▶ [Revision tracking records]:
-------------------------

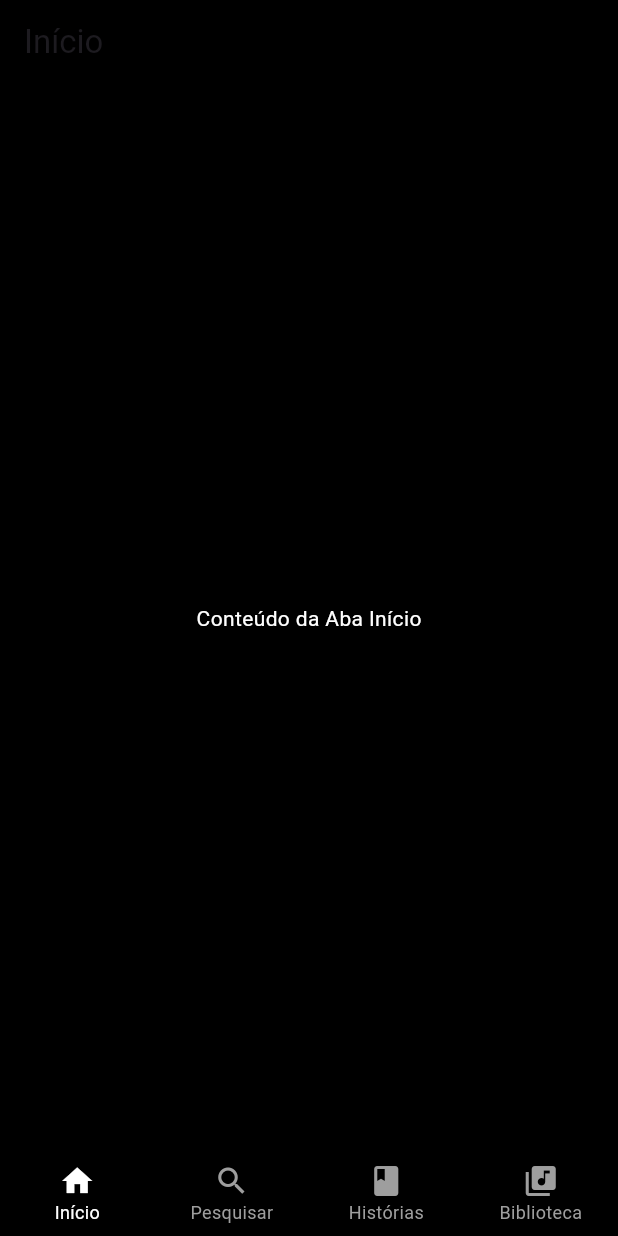
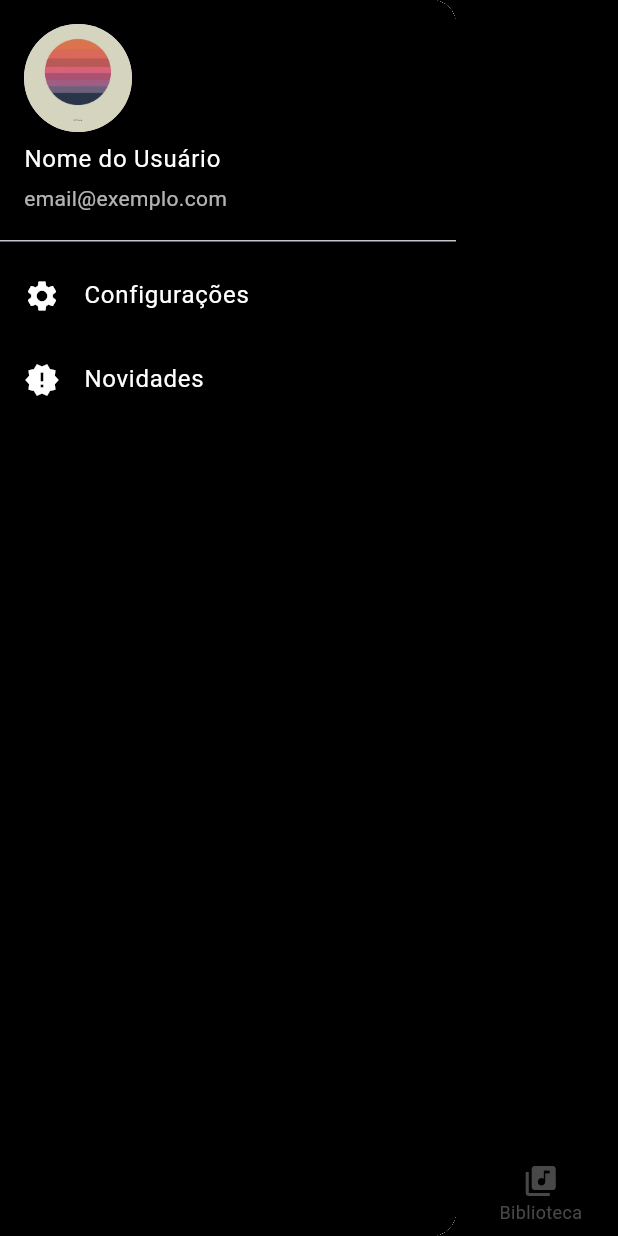
Before and after one commit to MarcoBailer/Hablar, a Flutter app: the HomeScreen screen opened directly, with the side drawer open (before the commit the screen has no drawer), on a phone screen of 412 x 824 dp. Run offline on Flutter 3.47's test engine with Material 3 defaults, Android fonts, the phone set to English and light mode, and no system bars; our stand-ins replace flutter_secure_storage; accounts and stored records are empty; generated files the repository leaves out were written again.

Commit message:
AppBar 0.2

```diff
--- /dev/null
+++ b/lib/src/Widgets/custom_app_bar.dart
@@ -0,0 +1,36 @@
+import 'package:flutter/material.dart';
+
+class CustomAppBar extends StatelessWidget implements PreferredSizeWidget {
+  final String? title;
+
+  const CustomAppBar({Key? key, this.title}) : super(key: key);
+
+  @override
+  Widget build(BuildContext context) {
+    return AppBar(
+      backgroundColor: Colors.transparent,
+      elevation: 0,
+      leading: GestureDetector(
+        onTap: () {
+          Scaffold.of(context).openDrawer();
+        },
+        child: const Padding(
+          padding: EdgeInsets.all(8.0),
+          child: CircleAvatar(
+            backgroundImage: AssetImage('assets/images/Tycho.png'),
+          ),
+        ),
+      ),
+      title: title != null
+          ? Text(
+              title!,
+              style: const TextStyle(fontSize: 24, fontWeight: FontWeight.bold),
+            )
+          : null,
+      centerTitle: true,
+    );
+  }
+
+  @override
+  Size get preferredSize => const Size.fromHeight(kToolbarHeight);
+}
--- /dev/null
+++ b/lib/src/Widgets/custom_drawer.dart
@@ -0,0 +1,61 @@
+import 'package:flutter/material.dart';
+
+import '../pages/drawer/news_screen.dart';
+import '../pages/drawer/settings_screen.dart';
+
+class CustomDrawer extends StatelessWidget {
+  const CustomDrawer({Key? key}) : super(key: key);
+
+  @override
+  Widget build(BuildContext context) {
+    return Drawer(
+      child: Container(
+        color: Colors.black,
+        child: ListView(
+          padding: EdgeInsets.zero,
+          children: [
+            UserAccountsDrawerHeader(
+              decoration: const BoxDecoration(
+                color: Colors.black,
+              ),
+              accountName: const Text(
+                'Nome do Usuário',
+                style: TextStyle(color: Colors.white),
+              ),
+              accountEmail: const Text(
+                'email@exemplo.com',
+                style: TextStyle(color: Colors.white70),
+              ),
+              currentAccountPicture: GestureDetector(
+                onTap: () {},
+                child: const CircleAvatar(
+                  backgroundImage: AssetImage('assets/images/Tycho.png'),
+                ),
+              ),
+            ),
+            ListTile(
+              leading: const Icon(Icons.settings, color: Colors.white),
+              title: const Text('Configurações',
+                  style: TextStyle(color: Colors.white)),
+              onTap: () {
+                Navigator.of(context).pop();
+                Navigator.of(context).push(MaterialPageRoute(
+                    builder: (context) => const SettingsScreen()));
+              },
+            ),
+            ListTile(
+              leading: const Icon(Icons.new_releases, color: Colors.white),
+              title: const Text('Novidades',
+                  style: TextStyle(color: Colors.white)),
+              onTap: () {
+                Navigator.of(context).pop();
+                Navigator.of(context).push(MaterialPageRoute(
+                    builder: (context) => const NewsScreen()));
+              },
+            ),
+          ],
+        ),
+      ),
+    );
+  }
+}
--- a/lib/src/pages/auth/genre_section_screen.dart
+++ b/lib/src/pages/auth/genre_section_screen.dart
@@ -39,6 +39,7 @@ class _GenreSelectionScreenState extends State<GenreSelectionScreen> {
           textAlign: TextAlign.center,
           style: TextStyle(fontSize: 15, color: Colors.white),
         ),
+        automaticallyImplyLeading: false,
         centerTitle: true,
         backgroundColor: const Color.fromARGB(255, 19, 16, 16),
       ),
--- a/lib/src/pages/home/feature_screen.dart
+++ b/lib/src/pages/home/feature_screen.dart
@@ -16,7 +16,8 @@ class FeaturesScreen extends StatelessWidget {
         ),
         centerTitle: true,
         backgroundColor: Colors.transparent, // Torna o AppBar transparente
-        elevation: 0, // Remove a sombra do AppBar
+        elevation: 0,
+        automaticallyImplyLeading: false, // Remove a sombra do AppBar
       ),
       extendBodyBehindAppBar: true, // Estende o corpo atrás do AppBar
       body: Stack(
--- a/lib/src/pages/home/home_screen.dart
+++ b/lib/src/pages/home/home_screen.dart
@@ -1,4 +1,6 @@
 import 'package:flutter/material.dart';
+import 'package:hablar/src/Widgets/custom_app_bar.dart';
+import 'package:hablar/src/Widgets/custom_drawer.dart';
 
 import '../tabs/home_tab.dart';
 import '../tabs/library_tab.dart';
@@ -27,7 +29,10 @@ class _HomeScreenState extends State<HomeScreen> {
   Widget build(BuildContext context) {
     return Scaffold(
       backgroundColor: Colors.black,
-      body: _screens[_currentIndex], // Exibe a tela correspondente à aba selecionada
+      appBar: const CustomAppBar(),
+      drawer: const CustomDrawer(),
+      body: _screens[
+          _currentIndex], // Exibe a tela correspondente à aba selecionada
       bottomNavigationBar: BottomNavigationBar(
         currentIndex: _currentIndex,
         onTap: (index) {
@@ -37,19 +42,23 @@ class _HomeScreenState extends State<HomeScreen> {
         },
         items: [
           BottomNavigationBarItem(
-            icon: Icon(Icons.home, color: _currentIndex == 0 ? Colors.white : Colors.grey),
+            icon: Icon(Icons.home,
+                color: _currentIndex == 0 ? Colors.white : Colors.grey),
             label: 'Início',
           ),
           BottomNavigationBarItem(
-            icon: Icon(Icons.search, color: _currentIndex == 1 ? Colors.white : Colors.grey),
+            icon: Icon(Icons.search,
+                color: _currentIndex == 1 ? Colors.white : Colors.grey),
             label: 'Pesquisar',
           ),
           BottomNavigationBarItem(
-            icon: Icon(Icons.book, color: _currentIndex == 2 ? Colors.white : Colors.grey),
+            icon: Icon(Icons.book,
+                color: _currentIndex == 2 ? Colors.white : Colors.grey),
             label: 'Histórias',
           ),
           BottomNavigationBarItem(
-            icon: Icon(Icons.library_music, color: _currentIndex == 3 ? Colors.white : Colors.grey),
+            icon: Icon(Icons.library_music,
+                color: _currentIndex == 3 ? Colors.white : Colors.grey),
             label: 'Biblioteca',
           ),
         ],
--- a/lib/src/pages/tabs/home_tab.dart
+++ b/lib/src/pages/tabs/home_tab.dart
@@ -5,15 +5,15 @@ class HomeTab extends StatelessWidget {
 
   @override
   Widget build(BuildContext context) {
-    return Scaffold(
+    return const Scaffold(
       backgroundColor: Colors.black,
-      appBar: AppBar(
-        title: const Text('Início'),
-        backgroundColor: Colors.transparent,
-        elevation: 0,
-        automaticallyImplyLeading: false,
-      ),
-      body: const Center(
+      // appBar: AppBar(
+      //   title: const Text('Início'),
+      //   backgroundColor: Colors.transparent,
+      //   elevation: 0,
+      //   automaticallyImplyLeading: false,
+      // ),
+      body: Center(
         child: Text(
           'Conteúdo da Aba Início',
           style: TextStyle(color: Colors.white),
```
Also changed, not shown: lib/src/pages/drawer/news_screen.dart (added, +20 -0 lines), lib/src/pages/drawer/settings_screen.dart (added, +21 -0 lines), lib/src/pages/tabs/library_tab.dart (+7 -7 lines), lib/src/pages/tabs/search_tab.dart (+7 -7 lines), lib/src/pages/tabs/stories_tab.dart (+7 -7 lines).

-------------------------

Pictures stay out; the data above is to be returned exactly.

▶ [OUTPUT FOR THIS TASK]:
Before and after one commit to MarcoBailer/Hablar, a Flutter app: the HomeScreen screen opened directly, with the side drawer open (before the commit the screen has no drawer), on a phone screen of 412 x 824 dp. Run offline on Flutter 3.47's test engine with Material 3 defaults, Android fonts, the phone set to English and light mode, and no system bars; our stand-ins replace flutter_secure_storage; accounts and stored records are empty; generated files the repository leaves out were written again.

Commit message:
AppBar 0.2

```diff
--- /dev/null
+++ b/lib/src/Widgets/custom_app_bar.dart
@@ -0,0 +1,36 @@
+import 'package:flutter/material.dart';
+
+class CustomAppBar extends StatelessWidget implements PreferredSizeWidget {
+  final String? title;
+
+  const CustomAppBar({Key? key, this.title}) : super(key: key);
+
+  @override
+  Widget build(BuildContext context) {
+    return AppBar(
+      backgroundColor: Colors.transparent,
+      elevation: 0,
+      leading: GestureDetector(
+        onTap: () {
+          Scaffold.of(context).openDrawer();
+        },
+        child: const Padding(
+          padding: EdgeInsets.all(8.0),
+          child: CircleAvatar(
+            backgroundImage: AssetImage('assets/images/Tycho.png'),
+          ),
+        ),
+      ),
+      title: title != null
+          ? Text(
+              title!,
+              style: const TextStyle(fontSize: 24, fontWeight: FontWeight.bold),
+            )
+          : null,
+      centerTitle: true,
+    );
+  }
+
+  @override
+  Size get preferredSize => const Size.fromHeight(kToolbarHeight);
+}
--- /dev/null
+++ b/lib/src/Widgets/custom_drawer.dart
@@ -0,0 +1,61 @@
+import 'package:flutter/material.dart';
+
+import '../pages/drawer/news_screen.dart';
+import '../pages/drawer/settings_screen.dart';
+
+class CustomDrawer extends StatelessWidget {
+  const CustomDrawer({Key? key}) : super(key: key);
+
+  @override
+  Widget build(BuildContext context) {
+    return Drawer(
+      child: Container(
+        color: Colors.black,
+        child: ListView(
+          padding: EdgeInsets.zero,
+          children: [
+            UserAccountsDrawerHeader(
+              decoration: const BoxDecoration(
+                color: Colors.black,
+              ),
+              accountName: const Text(
+                'Nome do Usuário',
+                style: TextStyle(color: Colors.white),
+              ),
+              accountEmail: const Text(
+                'email@exemplo.com',
+                style: TextStyle(color: Colors.white70),
+              ),
+              currentAccountPicture: GestureDetector(
+                onTap: () {},
+                child: const CircleAvatar(
+                  backgroundImage: AssetImage('assets/images/Tycho.png'),
+                ),
+              ),
+            ),
+            ListTile(
+              leading: const Icon(Icons.settings, color: Colors.white),
+              title: const Text('Configurações',
+                  style: TextStyle(color: Colors.white)),
+              onTap: () {
+                Navigator.of(context).pop();
+                Navigator.of(context).push(MaterialPageRoute(
+                    builder: (context) => const SettingsScreen()));
+              },
+            ),
+            ListTile(
+              leading: const Icon(Icons.new_releases, color: Colors.white),
+              title: const Text('Novidades',
+                  style: TextStyle(color: Colors.white)),
+              onTap: () {
+                Navigator.of(context).pop();
+                Navigator.of(context).push(MaterialPageRoute(
+                    builder: (context) => const NewsScreen()));
+              },
+            ),
+          ],
+        ),
+      ),
+    );
+  }
+}
--- a/lib/src/pages/auth/genre_section_screen.dart
+++ b/lib/src/pages/auth/genre_section_screen.dart
@@ -39,6 +39,7 @@ class _GenreSelectionScreenState extends State<GenreSelectionScreen> {
           textAlign: TextAlign.center,
           style: TextStyle(fontSize: 15, color: Colors.white),
         ),
+        automaticallyImplyLeading: false,
         centerTitle: true,
         backgroundColor: const Color.fromARGB(255, 19, 16, 16),
       ),
--- a/lib/src/pages/home/feature_screen.dart
+++ b/lib/src/pages/home/feature_screen.dart
@@ -16,7 +16,8 @@ class FeaturesScreen extends StatelessWidget {
         ),
         centerTitle: true,
         backgroundColor: Colors.transparent, // Torna o AppBar transparente
-        elevation: 0, // Remove a sombra do AppBar
+        elevation: 0,
+        automaticallyImplyLeading: false, // Remove a sombra do AppBar
       ),
       extendBodyBehindAppBar: true, // Estende o corpo atrás do AppBar
       body: Stack(
--- a/lib/src/pages/home/home_screen.dart
+++ b/lib/src/pages/home/home_screen.dart
@@ -1,4 +1,6 @@
 import 'package:flutter/material.dart';
+import 'package:hablar/src/Widgets/custom_app_bar.dart';
+import 'package:hablar/src/Widgets/custom_drawer.dart';
 
 import '../tabs/home_tab.dart';
 import '../tabs/library_tab.dart';
@@ -27,7 +29,10 @@ class _HomeScreenState extends State<HomeScreen> {
   Widget build(BuildContext context) {
     return Scaffold(
       backgroundColor: Colors.black,
-      body: _screens[_currentIndex], // Exibe a tela correspondente à aba selecionada
+      appBar: const CustomAppBar(),
+      drawer: const CustomDrawer(),
+      body: _screens[
+          _currentIndex], // Exibe a tela correspondente à aba selecionada
       bottomNavigationBar: BottomNavigationBar(
         currentIndex: _currentIndex,
         onTap: (index) {
@@ -37,19 +42,23 @@ class _HomeScreenState extends State<HomeScreen> {
         },
         items: [
           BottomNavigationBarItem(
-            icon: Icon(Icons.home, color: _currentIndex == 0 ? Colors.white : Colors.grey),
+            icon: Icon(Icons.home,
+                color: _currentIndex == 0 ? Colors.white : Colors.grey),
             label: 'Início',
           ),
           BottomNavigationBarItem(
-            icon: Icon(Icons.search, color: _currentIndex == 1 ? Colors.white : Colors.grey),
+            icon: Icon(Icons.search,
+                color: _currentIndex == 1 ? Colors.white : Colors.grey),
             label: 'Pesquisar',
           ),
           BottomNavigationBarItem(
-            icon: Icon(Icons.book, color: _currentIndex == 2 ? Colors.white : Colors.grey),
+            icon: Icon(Icons.book,
+                color: _currentIndex == 2 ? Colors.white : Colors.grey),
             label: 'Histórias',
           ),
           BottomNavigationBarItem(
-            icon: Icon(Icons.library_music, color: _currentIndex == 3 ? Colors.white : Colors.grey),
+            icon: Icon(Icons.library_music,
+                color: _currentIndex == 3 ? Colors.white : Colors.grey),
             label: 'Biblioteca',
           ),
         ],
--- a/lib/src/pages/tabs/home_tab.dart
+++ b/lib/src/pages/tabs/home_tab.dart
@@ -5,15 +5,15 @@ class HomeTab extends StatelessWidget {
 
   @override
   Widget build(BuildContext context) {
-    return Scaffold(
+    return const Scaffold(
       backgroundColor: Colors.black,
-      appBar: AppBar(
-        title: const Text('Início'),
-        backgroundColor: Colors.transparent,
-        elevation: 0,
-        automaticallyImplyLeading: false,
-      ),
-      body: const Center(
+      // appBar: AppBar(
+      //   title: const Text('Início'),
+      //   backgroundColor: Colors.transparent,
+      //   elevation: 0,
+      //   automaticallyImplyLeading: false,
+      // ),
+      body: Center(
         child: Text(
           'Conteúdo da Aba Início',
           style: TextStyle(color: Colors.white),
```
Also changed, not shown: lib/src/pages/drawer/news_screen.dart (added, +20 -0 lines), lib/src/pages/drawer/settings_screen.dart (added, +21 -0 lines), lib/src/pages/tabs/library_tab.dart (+7 -7 lines), lib/src/pages/tabs/search_tab.dart (+7 -7 lines), lib/src/pages/tabs/stories_tab.dart (+7 -7 lines).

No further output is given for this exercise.